- EXERCISE DATA -
Segment Open

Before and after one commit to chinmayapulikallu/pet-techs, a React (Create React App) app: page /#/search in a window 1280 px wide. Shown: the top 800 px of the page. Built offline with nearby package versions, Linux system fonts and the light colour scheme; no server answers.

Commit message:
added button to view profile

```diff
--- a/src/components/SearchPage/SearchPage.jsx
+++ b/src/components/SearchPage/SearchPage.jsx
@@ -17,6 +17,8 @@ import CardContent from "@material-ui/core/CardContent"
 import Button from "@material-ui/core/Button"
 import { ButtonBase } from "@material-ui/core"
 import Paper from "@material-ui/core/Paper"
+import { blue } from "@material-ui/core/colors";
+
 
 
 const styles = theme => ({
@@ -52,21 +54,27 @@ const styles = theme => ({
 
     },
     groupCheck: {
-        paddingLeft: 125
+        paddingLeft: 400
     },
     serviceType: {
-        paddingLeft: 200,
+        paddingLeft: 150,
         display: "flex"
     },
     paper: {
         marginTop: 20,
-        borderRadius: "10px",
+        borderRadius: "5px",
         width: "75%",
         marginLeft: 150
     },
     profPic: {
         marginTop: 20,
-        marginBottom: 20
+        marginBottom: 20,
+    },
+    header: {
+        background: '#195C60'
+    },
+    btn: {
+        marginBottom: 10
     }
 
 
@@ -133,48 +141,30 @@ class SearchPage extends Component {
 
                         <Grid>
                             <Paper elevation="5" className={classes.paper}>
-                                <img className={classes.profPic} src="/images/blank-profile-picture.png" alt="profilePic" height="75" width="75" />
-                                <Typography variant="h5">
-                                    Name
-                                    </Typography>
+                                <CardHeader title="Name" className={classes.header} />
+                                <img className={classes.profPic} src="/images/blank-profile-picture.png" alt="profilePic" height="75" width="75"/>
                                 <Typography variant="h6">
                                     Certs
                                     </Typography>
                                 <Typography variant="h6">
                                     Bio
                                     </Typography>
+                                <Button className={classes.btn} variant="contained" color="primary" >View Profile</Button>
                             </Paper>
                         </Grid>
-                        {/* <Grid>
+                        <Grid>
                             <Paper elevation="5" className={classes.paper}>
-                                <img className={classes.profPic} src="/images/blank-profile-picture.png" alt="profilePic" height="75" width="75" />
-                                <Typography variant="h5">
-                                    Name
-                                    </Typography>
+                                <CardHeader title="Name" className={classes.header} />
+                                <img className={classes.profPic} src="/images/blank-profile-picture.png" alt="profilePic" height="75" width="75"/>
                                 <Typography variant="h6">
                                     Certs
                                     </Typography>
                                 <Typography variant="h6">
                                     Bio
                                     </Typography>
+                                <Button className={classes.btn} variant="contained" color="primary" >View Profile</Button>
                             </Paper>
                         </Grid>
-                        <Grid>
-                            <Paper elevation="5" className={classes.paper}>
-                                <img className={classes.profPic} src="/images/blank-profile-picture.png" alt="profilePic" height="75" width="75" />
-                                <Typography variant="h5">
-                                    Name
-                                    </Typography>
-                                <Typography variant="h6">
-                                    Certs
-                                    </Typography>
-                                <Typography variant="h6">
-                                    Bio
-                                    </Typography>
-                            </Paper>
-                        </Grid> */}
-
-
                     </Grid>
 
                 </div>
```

Segment Closed

- REQUIRED ACTION -
Restate all the material exactly, word for word.

- OUTPUT OF THE TASK -
Before and after one commit to chinmayapulikallu/pet-techs, a React (Create React App) app: page /#/search in a window 1280 px wide. Shown: the top 800 px of the page. Built offline with nearby package versions, Linux system fonts and the light colour scheme; no server answers.

Commit message:
added button to view profile

```diff
--- a/src/components/SearchPage/SearchPage.jsx
+++ b/src/components/SearchPage/SearchPage.jsx
@@ -17,6 +17,8 @@ import CardContent from "@material-ui/core/CardContent"
 import Button from "@material-ui/core/Button"
 import { ButtonBase } from "@material-ui/core"
 import Paper from "@material-ui/core/Paper"
+import { blue } from "@material-ui/core/colors";
+
 
 
 const styles = theme => ({
@@ -52,21 +54,27 @@ const styles = theme => ({
 
     },
     groupCheck: {
-        paddingLeft: 125
+        paddingLeft: 400
     },
     serviceType: {
-        paddingLeft: 200,
+        paddingLeft: 150,
         display: "flex"
     },
     paper: {
         marginTop: 20,
-        borderRadius: "10px",
+        borderRadius: "5px",
         width: "75%",
         marginLeft: 150
     },
     profPic: {
         marginTop: 20,
-        marginBottom: 20
+        marginBottom: 20,
+    },
+    header: {
+        background: '#195C60'
+    },
+    btn: {
+        marginBottom: 10
     }
 
 
@@ -133,48 +141,30 @@ class SearchPage extends Component {
 
                         <Grid>
                             <Paper elevation="5" className={classes.paper}>
-                                <img className={classes.profPic} src="/images/blank-profile-picture.png" alt="profilePic" height="75" width="75" />
-                                <Typography variant="h5">
-                                    Name
-                                    </Typography>
+                                <CardHeader title="Name" className={classes.header} />
+                                <img className={classes.profPic} src="/images/blank-profile-picture.png" alt="profilePic" height="75" width="75"/>
                                 <Typography variant="h6">
                                     Certs
                                     </Typography>
                                 <Typography variant="h6">
                                     Bio
                                     </Typography>
+                                <Button className={classes.btn} variant="contained" color="primary" >View Profile</Button>
                             </Paper>
                         </Grid>
-                        {/* <Grid>
+                        <Grid>
                             <Paper elevation="5" className={classes.paper}>
-                                <img className={classes.profPic} src="/images/blank-profile-picture.png" alt="profilePic" height="75" width="75" />
-                                <Typography variant="h5">
-                                    Name
-                                    </Typography>
+                                <CardHeader title="Name" className={classes.header} />
+                                <img className={classes.profPic} src="/images/blank-profile-picture.png" alt="profilePic" height="75" width="75"/>
                                 <Typography variant="h6">
                                     Certs
                                     </Typography>
                                 <Typography variant="h6">
                                     Bio
                                     </Typography>
+                                <Button className={classes.btn} variant="contained" color="primary" >View Profile</Button>
                             </Paper>
                         </Grid>
-                        <Grid>
-                            <Paper elevation="5" className={classes.paper}>
-                                <img className={classes.profPic} src="/images/blank-profile-picture.png" alt="profilePic" height="75" width="75" />
-                                <Typography variant="h5">
-                                    Name
-                                    </Typography>
-                                <Typography variant="h6">
-                                    Certs
-                                    </Typography>
-                                <Typography variant="h6">
-                                    Bio
-                                    </Typography>
-                            </Paper>
-                        </Grid> */}
-
-
                     </Grid>
 
                 </div>
```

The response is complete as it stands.